Maarten Steinbuch on the future of robotics
‘A robot to re-attach your finger to your hand’.
This month, Deloitte calculated that in the Netherlands alone 2 to 3 million jobs could be lost to robots, and even Dutch Vice Prime Minister Asscher warned about job losses due to robots. Maarten Steinbuch (54) is professor of Control Systems Technology at the Technical University in Eindhoven (TU/e). His incredible track record puts him at the top of his field. He and his group at the TU/e are famous for, amongst other things, their work on robotics for healthcare. Not only that, they are currently World Champions in robotic soccer. Steinbuch isn’t that worried about robots taking our jobs.
‘I think that the introduction of the computer and the Internet have had a greater impact than robots will have. Take the Internet for example. What you see is that some jobs are disappearing. Bookstores are closing, and people buy at Amazon. On the other hand a lot of other jobs are being created; for example websites and apps need to be developed. Every transition in society causes a shift. This causes pain in some sectors of the economy, but we as a society are always able to see new opportunities. We are always able to change the threat into opportunities.’
In the future our society will be inseparable from robots, because, according to Steinbuch, it already is. ‘These days we cannot buy a car that wasn’t made by a robot. If robots didn’t make cars, nobody could afford them. That goes for a lot of things we buy, such as food. Robots are already an essential part of the economy. When people think about robots they are often thinking about robots with human characteristics, but there already are a lot of industrial robots. In the near future they will slowly find their way into our homes. Your car will become a robot. Your vacuum cleaner will become a robot. In the next ten years we will see a mobile version of a robot in our homes. At first it will just give information. After that, it will be able to pick up and bring us stuff. Robots are already smarter than us at simple tasks. Take processing and searching through data. Google is a great enrichment to our lives. The latest chess robot is smarter than the best human chess player. Cars already have a lot of supporting systems that make driving safer. Systems that will correct human failure.’

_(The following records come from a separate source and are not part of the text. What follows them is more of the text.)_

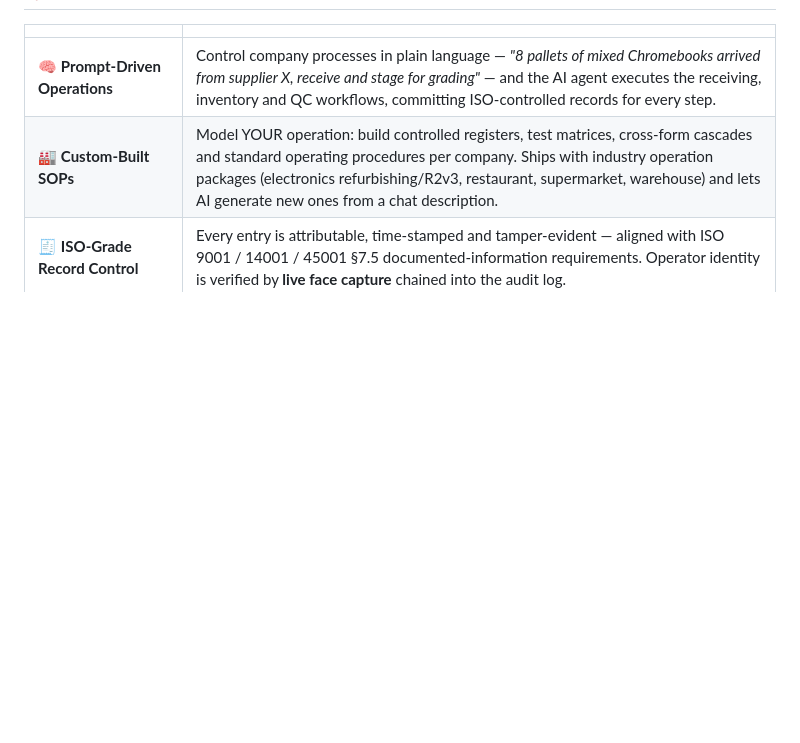
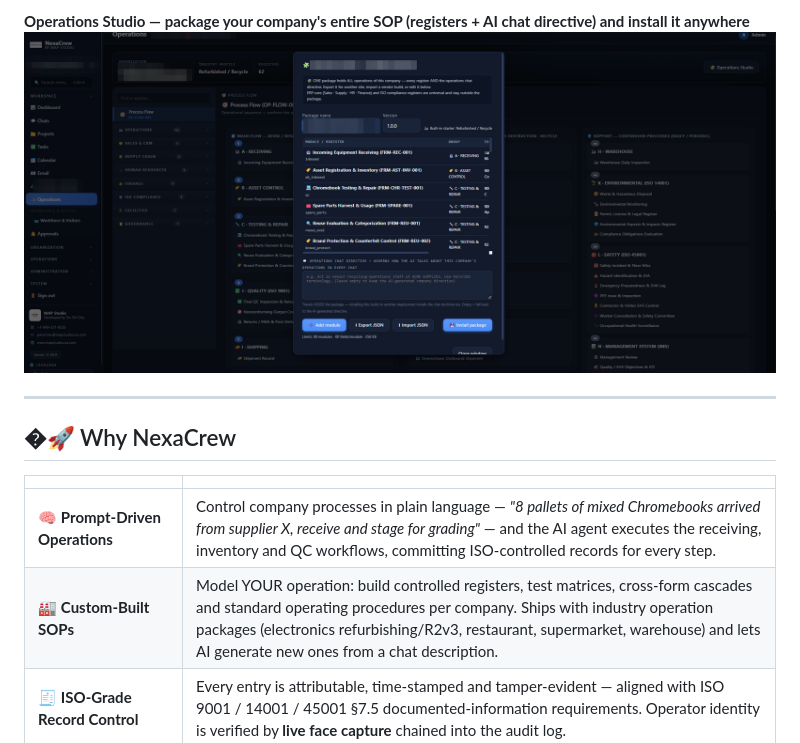
Before and after one commit to bomberbohk/NexaCrew, a Markdown page: README.md, the part around one of its changes. GitHub-like rendering; pictures changed too: docs/images/005.png (added); blank space fills up the shorter version.

Commit message:
README: platform tour screenshots (redacted - no customer data)

```diff
--- a/README.md
+++ b/README.md
@@ -12,3 +27,9 @@
+**Operations Studio — package your company's entire SOP (registers + AI chat directive) and install it anywhere**
+![Operations Studio package builder](docs/images/005.png)
+
+---
+
+## �🚀 Why NexaCrew
 
 | | |
 |---|---|
```
Also changed, not shown: other parts of README.md (+16 -1 lines), docs/images/001.png (added), docs/images/002.png (added), docs/images/003.png (added), docs/images/004.png (added).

The robotics projects of Steinbuch’s group show us a glimpse of what may be possible in the future. ‘We are now working on robotics for different kinds of purposes. Surgical robotics for example. We are working on a robot for eye surgery and a robot for reconstructive surgery that can re-attach a finger to a hand. We are also working on a robot for deep brain stimulation. A robot that can very accurately place electrodes in somebody’s head for the treatment of Parkinson’s or Epilepsy. Further, we are also working on a tomato picking robot and a robot that can cut meat.’
For Maarten Steinbuch, the Holy Grail in robotics is in another field. ‘I think robotics will play a big part in taking care of the elderly. What would be groundbreaking is an affordable community care robot that is robust and that can do a lot of tasks. Tasks we can now only dream of. For example, washing a human being is extremely complex. To realize something like that we need to develop robots that can truly handle multiple sensors and can handle the touch between humans and robots. To make the robots affordable and robust we need a lot of development in the fields of mechatronics and artificial intelligence. We will continue to develop the strengths we used to design our soccer robots and use them for the development of a community care robot. Of course people will object and say the elderly need human contact, but in the future we simply won’t have enough people to take care of our elderly. Besides, I think for somebody sitting alone in a room, a television that talks back is better than one that doesn’t. I think it will be enriching for these people. I think it is weird to say that a robot can’t be your friend when a recent study showed that 25% of all grown ups still sleep with a stuffed animal.’